May 15, 2019
You've been subscribed to our newsletter.
On May 13, 2019, the Office of the Australian Information Commissioner (OAIC) released a report summarizing notifications received under the notifiable data breaches (NDB) scheme. This is included some interesting stats for the first 12 months of the scheme.
There were more data breaches in healthcare than in any other sector (206 - 28.5%). These figures clearly highlight the importance of securing data and how far the industry has to go!
Human error was the biggest cause of beach (55%). The report suggests that, among other things, "technological solutions" are needed to assist employees. We agree!
Personal information submitted to the wrong recipient was the most common human error breach in the health sector. Previous guidelines from various sources suggest that users should send a message to the intended recipient before including patient data to verify the recipient is the intended recipient. We suspect this will be the knee-jerk reaction here too. However, we strongly suggest this is not the best course of action.
If you look into the quarterly breach notification reports, they breakdown the channels used when there was a breach by sending to the wrong person. Over the year, sending patient data to the incorrect email address accounted for 48% of violations as opposed to mail and fax (52%) where patient data was sent to the wrong address or fax number. More care is needed, but requiring doctors to verify the recipient's email address is an unreasonable and impractical restraint. This, along with many other suggestions put forward by those, not in the trenches, is suggested for backside covering purposes! We don't want to discourage doctors from using digital methods of communication when they so clearly can lead to the better and more efficient delivery of patient care.

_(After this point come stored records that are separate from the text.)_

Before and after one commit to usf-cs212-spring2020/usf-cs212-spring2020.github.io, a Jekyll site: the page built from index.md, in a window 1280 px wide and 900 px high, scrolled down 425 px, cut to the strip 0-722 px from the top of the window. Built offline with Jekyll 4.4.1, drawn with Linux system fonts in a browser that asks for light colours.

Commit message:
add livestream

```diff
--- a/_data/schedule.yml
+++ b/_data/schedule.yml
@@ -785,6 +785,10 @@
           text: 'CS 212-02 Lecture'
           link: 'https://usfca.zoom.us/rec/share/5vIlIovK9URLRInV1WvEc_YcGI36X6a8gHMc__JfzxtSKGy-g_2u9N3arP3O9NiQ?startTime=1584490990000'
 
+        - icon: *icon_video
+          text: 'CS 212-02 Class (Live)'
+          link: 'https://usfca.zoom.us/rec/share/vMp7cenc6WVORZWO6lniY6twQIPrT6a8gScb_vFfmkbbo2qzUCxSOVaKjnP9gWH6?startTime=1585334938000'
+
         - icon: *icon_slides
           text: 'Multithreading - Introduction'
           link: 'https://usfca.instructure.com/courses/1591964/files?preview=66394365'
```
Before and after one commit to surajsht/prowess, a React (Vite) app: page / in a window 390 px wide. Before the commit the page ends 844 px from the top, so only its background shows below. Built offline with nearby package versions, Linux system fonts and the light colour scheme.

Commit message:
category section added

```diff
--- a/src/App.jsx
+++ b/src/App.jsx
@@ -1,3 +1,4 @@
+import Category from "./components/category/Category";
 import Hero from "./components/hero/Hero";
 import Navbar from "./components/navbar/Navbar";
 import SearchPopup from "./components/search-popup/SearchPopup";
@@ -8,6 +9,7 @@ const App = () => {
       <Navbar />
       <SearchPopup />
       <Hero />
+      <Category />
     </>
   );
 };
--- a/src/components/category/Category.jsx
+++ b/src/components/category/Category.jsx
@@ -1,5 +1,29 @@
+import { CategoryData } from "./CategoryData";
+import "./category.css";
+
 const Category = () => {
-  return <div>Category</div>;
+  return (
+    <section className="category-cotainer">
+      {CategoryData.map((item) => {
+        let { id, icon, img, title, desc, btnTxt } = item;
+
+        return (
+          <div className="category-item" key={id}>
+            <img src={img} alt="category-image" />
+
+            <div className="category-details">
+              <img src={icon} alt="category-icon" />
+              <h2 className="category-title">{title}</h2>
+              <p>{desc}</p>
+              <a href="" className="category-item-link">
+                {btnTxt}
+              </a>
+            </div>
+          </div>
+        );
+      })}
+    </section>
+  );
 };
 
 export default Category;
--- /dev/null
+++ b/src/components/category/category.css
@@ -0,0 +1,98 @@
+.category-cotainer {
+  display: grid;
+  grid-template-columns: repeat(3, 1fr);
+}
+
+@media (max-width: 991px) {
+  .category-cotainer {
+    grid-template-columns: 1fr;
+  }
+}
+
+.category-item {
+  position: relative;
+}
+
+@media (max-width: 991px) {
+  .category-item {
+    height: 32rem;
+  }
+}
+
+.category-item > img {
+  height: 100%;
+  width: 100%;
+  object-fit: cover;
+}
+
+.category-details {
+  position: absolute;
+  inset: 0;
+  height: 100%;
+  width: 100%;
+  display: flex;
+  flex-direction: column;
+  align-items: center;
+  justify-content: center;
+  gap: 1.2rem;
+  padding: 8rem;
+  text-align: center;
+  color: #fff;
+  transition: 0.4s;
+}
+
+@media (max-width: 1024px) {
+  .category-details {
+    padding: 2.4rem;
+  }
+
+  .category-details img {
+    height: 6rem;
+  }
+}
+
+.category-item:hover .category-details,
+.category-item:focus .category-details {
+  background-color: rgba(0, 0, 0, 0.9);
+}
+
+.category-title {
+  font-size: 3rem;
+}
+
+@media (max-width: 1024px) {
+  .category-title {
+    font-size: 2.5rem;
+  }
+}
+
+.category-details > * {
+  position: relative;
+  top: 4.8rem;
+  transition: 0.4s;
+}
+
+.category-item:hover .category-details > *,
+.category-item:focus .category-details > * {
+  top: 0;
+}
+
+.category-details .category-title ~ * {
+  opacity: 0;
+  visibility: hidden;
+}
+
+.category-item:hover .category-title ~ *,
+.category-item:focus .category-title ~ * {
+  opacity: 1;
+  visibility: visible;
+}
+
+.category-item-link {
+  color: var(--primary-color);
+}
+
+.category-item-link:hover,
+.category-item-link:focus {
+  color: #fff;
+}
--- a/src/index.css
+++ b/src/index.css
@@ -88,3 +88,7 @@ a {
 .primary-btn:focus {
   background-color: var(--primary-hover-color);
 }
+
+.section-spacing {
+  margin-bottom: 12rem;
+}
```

Malicious or criminal attack accounted for 44% of data breaches in healthcare. Of that, 34% was caused by the theft of paperwork or data storage device. While there are no further breakdowns, it would be fair to assume that a large portion of these breaches could be attributed to lost or stolen phones with patient photos on them. This issue could be largely eliminated by using a system where no patient data is stored on phones, just like PicSafe!
Download the document from the BAD website.